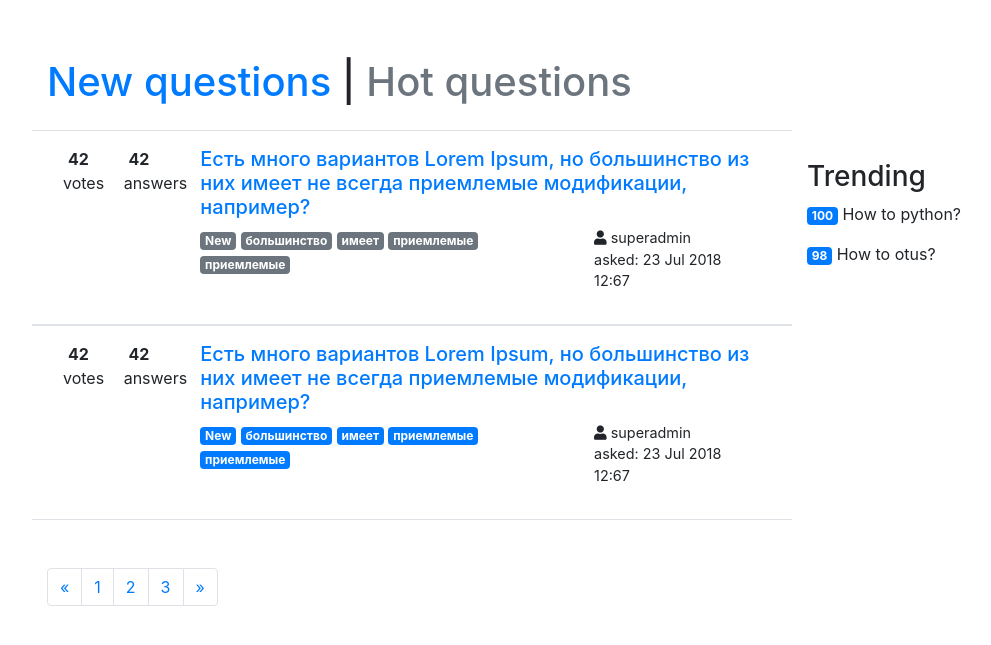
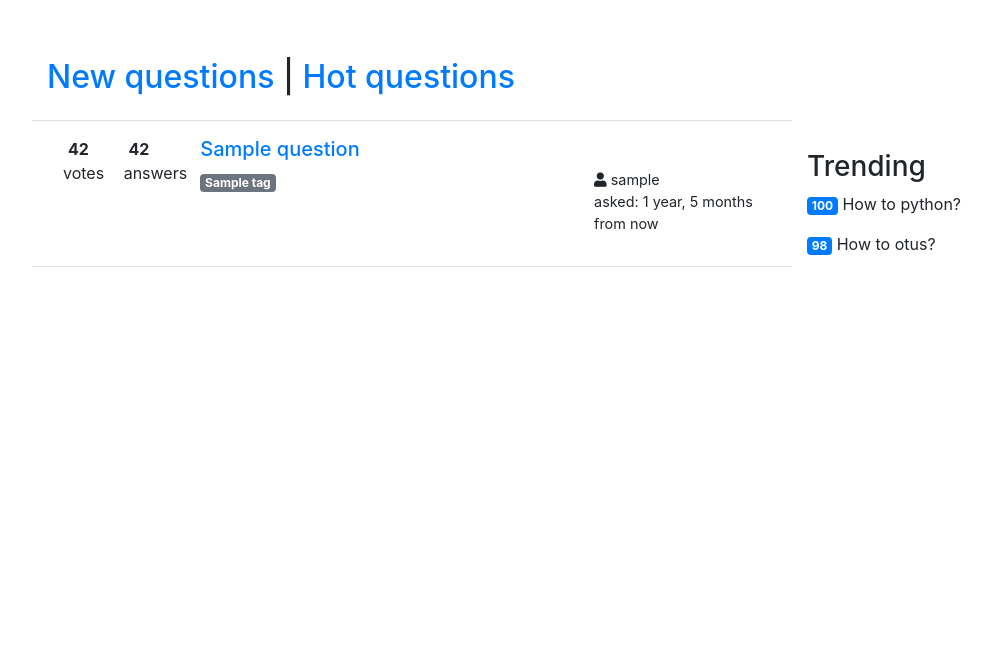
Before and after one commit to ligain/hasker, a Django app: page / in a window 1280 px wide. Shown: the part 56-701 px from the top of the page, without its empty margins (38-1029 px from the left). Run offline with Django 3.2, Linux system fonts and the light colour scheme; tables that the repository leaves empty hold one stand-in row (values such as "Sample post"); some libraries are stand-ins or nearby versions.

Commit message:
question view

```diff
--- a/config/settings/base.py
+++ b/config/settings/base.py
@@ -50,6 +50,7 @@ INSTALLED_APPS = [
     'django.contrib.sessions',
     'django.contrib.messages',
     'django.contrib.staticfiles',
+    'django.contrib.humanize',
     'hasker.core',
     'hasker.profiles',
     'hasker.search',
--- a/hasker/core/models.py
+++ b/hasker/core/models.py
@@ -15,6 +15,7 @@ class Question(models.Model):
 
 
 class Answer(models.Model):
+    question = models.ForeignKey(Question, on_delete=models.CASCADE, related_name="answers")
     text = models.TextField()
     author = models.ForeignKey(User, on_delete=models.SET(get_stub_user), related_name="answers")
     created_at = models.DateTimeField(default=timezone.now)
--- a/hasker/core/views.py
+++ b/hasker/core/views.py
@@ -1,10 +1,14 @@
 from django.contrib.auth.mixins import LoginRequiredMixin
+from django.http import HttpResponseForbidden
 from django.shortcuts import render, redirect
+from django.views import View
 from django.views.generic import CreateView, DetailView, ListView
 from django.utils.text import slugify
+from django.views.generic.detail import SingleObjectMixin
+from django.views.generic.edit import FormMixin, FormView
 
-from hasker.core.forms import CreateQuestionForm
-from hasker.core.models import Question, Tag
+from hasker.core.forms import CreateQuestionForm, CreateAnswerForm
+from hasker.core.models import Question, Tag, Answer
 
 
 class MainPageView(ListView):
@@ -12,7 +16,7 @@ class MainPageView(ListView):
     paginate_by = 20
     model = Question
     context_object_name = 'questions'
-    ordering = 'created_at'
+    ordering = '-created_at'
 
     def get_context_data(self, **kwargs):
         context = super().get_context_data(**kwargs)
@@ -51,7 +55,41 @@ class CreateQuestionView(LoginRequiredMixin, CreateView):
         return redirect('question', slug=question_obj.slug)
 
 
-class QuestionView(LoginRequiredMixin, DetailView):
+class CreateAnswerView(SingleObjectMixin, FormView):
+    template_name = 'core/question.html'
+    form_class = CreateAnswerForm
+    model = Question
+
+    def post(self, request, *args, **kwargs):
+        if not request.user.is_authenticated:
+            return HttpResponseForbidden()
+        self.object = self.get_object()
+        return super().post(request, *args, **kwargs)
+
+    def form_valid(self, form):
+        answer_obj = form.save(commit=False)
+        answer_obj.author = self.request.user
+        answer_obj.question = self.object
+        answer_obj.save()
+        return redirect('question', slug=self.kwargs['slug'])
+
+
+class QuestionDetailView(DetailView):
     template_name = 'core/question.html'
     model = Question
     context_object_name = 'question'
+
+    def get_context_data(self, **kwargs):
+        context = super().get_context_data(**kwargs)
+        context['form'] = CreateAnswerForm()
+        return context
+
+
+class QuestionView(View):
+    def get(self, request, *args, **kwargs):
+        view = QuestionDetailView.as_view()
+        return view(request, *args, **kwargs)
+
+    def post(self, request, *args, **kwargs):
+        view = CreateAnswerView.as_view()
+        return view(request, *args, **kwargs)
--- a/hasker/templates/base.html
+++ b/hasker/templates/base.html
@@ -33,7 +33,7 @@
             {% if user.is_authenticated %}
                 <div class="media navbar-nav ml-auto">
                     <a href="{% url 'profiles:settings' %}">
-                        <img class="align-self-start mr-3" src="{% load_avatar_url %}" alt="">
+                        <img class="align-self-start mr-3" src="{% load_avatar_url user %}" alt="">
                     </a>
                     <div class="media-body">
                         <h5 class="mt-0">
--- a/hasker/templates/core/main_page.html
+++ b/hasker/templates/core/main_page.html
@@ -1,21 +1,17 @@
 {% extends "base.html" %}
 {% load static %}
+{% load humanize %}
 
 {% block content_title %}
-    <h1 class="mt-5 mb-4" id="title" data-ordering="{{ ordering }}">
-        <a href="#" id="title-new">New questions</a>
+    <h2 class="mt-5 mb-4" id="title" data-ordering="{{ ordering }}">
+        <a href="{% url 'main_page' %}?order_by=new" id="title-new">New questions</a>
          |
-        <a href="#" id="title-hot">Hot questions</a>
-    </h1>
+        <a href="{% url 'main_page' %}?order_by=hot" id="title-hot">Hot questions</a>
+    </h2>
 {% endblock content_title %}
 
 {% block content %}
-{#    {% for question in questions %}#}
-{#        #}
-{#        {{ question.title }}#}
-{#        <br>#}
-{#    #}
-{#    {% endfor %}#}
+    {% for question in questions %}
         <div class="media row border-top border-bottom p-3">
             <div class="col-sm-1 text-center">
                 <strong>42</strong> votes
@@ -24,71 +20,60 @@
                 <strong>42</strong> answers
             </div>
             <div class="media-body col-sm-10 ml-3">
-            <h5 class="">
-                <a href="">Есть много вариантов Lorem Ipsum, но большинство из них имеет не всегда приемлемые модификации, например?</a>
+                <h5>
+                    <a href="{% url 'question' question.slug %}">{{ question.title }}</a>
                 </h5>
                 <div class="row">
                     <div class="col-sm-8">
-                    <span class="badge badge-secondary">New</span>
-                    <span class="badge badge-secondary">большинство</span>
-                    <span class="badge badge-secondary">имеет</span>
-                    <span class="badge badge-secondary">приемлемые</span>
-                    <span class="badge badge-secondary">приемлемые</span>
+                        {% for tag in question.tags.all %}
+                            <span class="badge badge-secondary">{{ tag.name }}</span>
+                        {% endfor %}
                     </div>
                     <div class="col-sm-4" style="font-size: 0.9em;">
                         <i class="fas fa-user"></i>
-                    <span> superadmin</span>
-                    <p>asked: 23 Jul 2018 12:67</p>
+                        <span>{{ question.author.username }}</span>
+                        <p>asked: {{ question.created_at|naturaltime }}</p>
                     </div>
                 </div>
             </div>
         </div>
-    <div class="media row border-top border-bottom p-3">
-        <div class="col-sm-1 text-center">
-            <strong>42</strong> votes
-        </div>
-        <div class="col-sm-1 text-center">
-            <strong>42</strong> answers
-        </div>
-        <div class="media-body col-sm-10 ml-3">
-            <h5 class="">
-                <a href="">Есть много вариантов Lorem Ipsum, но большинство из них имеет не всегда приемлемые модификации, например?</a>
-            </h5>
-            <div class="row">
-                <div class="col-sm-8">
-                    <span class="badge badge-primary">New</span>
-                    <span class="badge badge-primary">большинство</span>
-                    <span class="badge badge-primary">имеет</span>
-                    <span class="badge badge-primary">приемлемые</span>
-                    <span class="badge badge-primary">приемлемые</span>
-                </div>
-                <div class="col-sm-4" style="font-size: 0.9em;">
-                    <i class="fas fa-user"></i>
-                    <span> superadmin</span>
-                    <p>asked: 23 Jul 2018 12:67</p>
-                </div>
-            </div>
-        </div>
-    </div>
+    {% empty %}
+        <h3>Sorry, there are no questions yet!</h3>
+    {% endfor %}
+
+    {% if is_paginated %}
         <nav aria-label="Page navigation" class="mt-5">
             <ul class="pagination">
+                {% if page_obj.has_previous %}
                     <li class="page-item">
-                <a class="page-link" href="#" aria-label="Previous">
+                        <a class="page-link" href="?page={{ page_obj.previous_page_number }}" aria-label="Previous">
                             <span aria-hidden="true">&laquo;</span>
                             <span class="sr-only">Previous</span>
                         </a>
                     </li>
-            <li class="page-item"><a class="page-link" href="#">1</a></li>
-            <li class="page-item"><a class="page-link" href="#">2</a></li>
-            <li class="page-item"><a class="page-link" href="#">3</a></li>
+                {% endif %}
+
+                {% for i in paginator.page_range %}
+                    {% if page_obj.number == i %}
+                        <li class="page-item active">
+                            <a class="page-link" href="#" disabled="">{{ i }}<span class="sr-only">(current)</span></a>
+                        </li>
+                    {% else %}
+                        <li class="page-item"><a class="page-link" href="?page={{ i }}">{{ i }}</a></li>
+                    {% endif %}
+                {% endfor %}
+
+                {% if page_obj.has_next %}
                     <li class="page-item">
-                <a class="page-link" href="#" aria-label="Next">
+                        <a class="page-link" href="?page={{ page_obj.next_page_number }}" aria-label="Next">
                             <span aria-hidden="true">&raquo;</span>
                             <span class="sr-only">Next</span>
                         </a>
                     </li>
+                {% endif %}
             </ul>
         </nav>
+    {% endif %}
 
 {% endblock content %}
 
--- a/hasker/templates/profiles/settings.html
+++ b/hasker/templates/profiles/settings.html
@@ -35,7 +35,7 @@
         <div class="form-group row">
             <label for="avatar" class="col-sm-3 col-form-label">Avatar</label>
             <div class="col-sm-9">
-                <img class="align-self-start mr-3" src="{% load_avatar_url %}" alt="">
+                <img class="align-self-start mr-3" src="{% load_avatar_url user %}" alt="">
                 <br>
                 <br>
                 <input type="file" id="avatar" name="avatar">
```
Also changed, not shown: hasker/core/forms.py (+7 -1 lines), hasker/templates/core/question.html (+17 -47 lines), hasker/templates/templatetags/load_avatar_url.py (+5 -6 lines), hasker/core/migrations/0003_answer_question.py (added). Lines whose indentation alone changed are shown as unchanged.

--------------------

Copy, from the lines above, each one that holds "return".

- Result -
         return redirect('question', slug=question_obj.slug)
+            return HttpResponseForbidden()
+        return super().post(request, *args, **kwargs)
+        return redirect('question', slug=self.kwargs['slug'])
+        return context
+        return view(request, *args, **kwargs)
+        return view(request, *args, **kwargs)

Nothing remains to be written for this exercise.